As a general paediatrician, you can gain additional experience and training in a specific area of the paediatric specialty by taking a Special Interest (SPIN) module. We offer two types of SPIN:
- SPIN in training for level 3 trainees - additional training and experience in a clinical area, which you complete in 12 to 18 months of clinical time. If you do a SPIN module and complete your training, you can apply for posts as a General Paediatrician with a special expertise
- Post completion SPIN for paediatricians on the GMC specialist register - additional training or experience, which you complete usually over a 12 month to five-year period, whilst working as a consultant
SPINs enable a paediatrician to lead in a particular area as part of meeting a service need and act as the local lead and part of the clinical network providing for children who need specialist paediatric care.
Paediatrics offers a wealth of opportunities for research or for pursuing an academic career. If following the standard paediatric training pathway described above, you'll undertake research projects. But some enter into academic training, through an Academic Clinical Fellowship (ACF) post.
This diagram shows the academic training pathways available.
To apply for academic training, you'll need to register via National Institute for Health Research (NIRH). The recruitment round typically takes place just before the full national recruitment process for specialty training. You will combine your studies with clinical work, so you will also and subsequently need to complete the national recruitment process, as a benchmarking exercise, before you are formally appointed to your academic training post.
An established network of Academic Regional Representatives throughout the UK are on hand to provide guidance and support to academic trainees and those wishing to undertake research alongside their clinical training. You can find out more on our academic training page.

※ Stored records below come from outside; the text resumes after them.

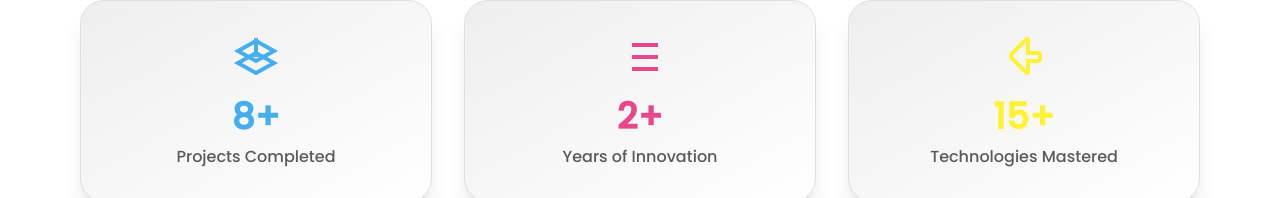
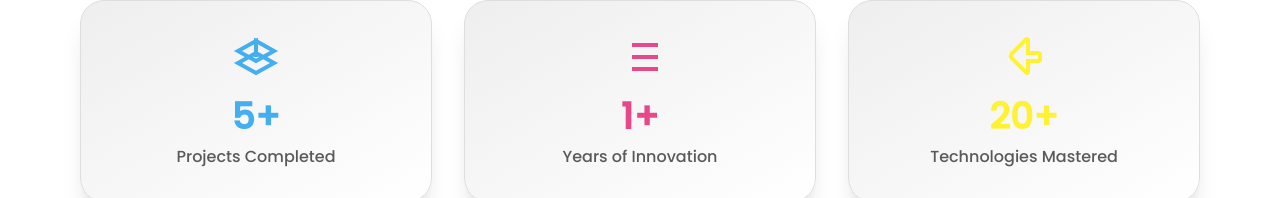
Before and after one commit to ikeshav26/_portfolio, a React (Vite) app: page / in a window 1280 px wide. Shown: the part 2704-2902 px from the top of the page. Built offline with nearby package versions, Linux system fonts and the light colour scheme; a web font is replaced by a local one.

Commit message:
✨ Documentation updated

```diff
--- a/src/pages/Home.jsx
+++ b/src/pages/Home.jsx
@@ -277,7 +277,7 @@ const Home = () => {
                 <path d="M12 12V4l9 5-9 5-9-5 9-5z" />
               </svg>
             </div>
-            <h3 className="text-3xl md:text-4xl font-extrabold text-primary mb-2">8+</h3>
+            <h3 className="text-3xl md:text-4xl font-extrabold text-primary mb-2">5+</h3>
             <p className="text-base-content/70 font-medium text-sm md:text-base">
               Projects Completed
             </p>
@@ -296,7 +296,7 @@ const Home = () => {
                 <path d="M8 6h13M8 12h13M8 18h13M3 6h.01M3 12h.01M3 18h.01" />
               </svg>
             </div>
-            <h3 className="text-3xl md:text-4xl font-extrabold text-secondary mb-2">2+</h3>
+            <h3 className="text-3xl md:text-4xl font-extrabold text-secondary mb-2">1+</h3>
             <p className="text-base-content/70 font-medium text-sm md:text-base">
               Years of Innovation
             </p>
@@ -315,7 +315,7 @@ const Home = () => {
                 <path d="M14 10V3.5a.5.5 0 0 0-.85-.35l-7.3 7.3a1.5 1.5 0 0 0 0 2.1l7.3 7.3a.5.5 0 0 0 .85-.35V14h5a1 1 0 0 0 1-1v-2a1 1 0 0 0-1-1h-5z" />
               </svg>
             </div>
-            <h3 className="text-3xl md:text-4xl font-extrabold text-accent mb-2">15+</h3>
+            <h3 className="text-3xl md:text-4xl font-extrabold text-accent mb-2">20+</h3>
             <p className="text-base-content/70 font-medium text-sm md:text-base">Technologies Mastered</p>
           </div>
         </section>
```
Also changed, not shown: 1 other file (tests, documents, lock files or other folders).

And our research activities page includes more resources, including our Trainee Research Network, plus research opportunities and our research eBulletin.
Flexibility in training
There are so many options to add flexibility to your paediatric training. Whether it is through additional training opportunities such as the SPINs, adapting your working patterns to suit your own needs or taking time out to complete higher education, gain exposure to specific areas of paediatrics or other out of programme experiences both in the UK or overseas - it is all possible.
Less than full time training (LTFT) is widely supported within paediatrics, and is now available for reasons beyond the statutory ones usually required. So, if working at a slightly lower WTE (whole time equivalent) works best for you, to ensure your best work/life balance, you can discuss arrangements with your supervisor and training programme director.
If you would like to take time of your training - to gain additional training experiences or for higher education - it's possible to go Out Of Programme (OOP). Applications for OOP approval are governed by the Gold Guide rules and local requirements from your Head of School or postgraduate dean. Processes and timeframes may differ slightly for each region, so be sure to check locally for those that will apply to you. Examples of OOP include OOP Approved Training (OOPT) and OOP Research (OOPR), both of which are governed by the GMC. Others are OOP Experience (OOPE), which cannot contribute to your training, and OOP Career break (OOPC). Most trainees take OOP between ST3-ST5.
Contact us and more information
For any additional information on paediatric training in the UK, contact us! There are two staff teams who can provide particular support:
- Recruitment & Careers - email@example.com
- Training Services - firstname.lastname@example.org
Of course, we also recommend speak to paediatricians where you're working or in your professional networks. They're often very happy to give more details on what training and working in paediatrics is like.
You can also check more trainee resources on our training and assessment page, including our training guide, assessment guide and trainee charter. And, if you're still unsure, check out our Choose paediatrics content with information for medical students and foundation doctors, blogs by members and more!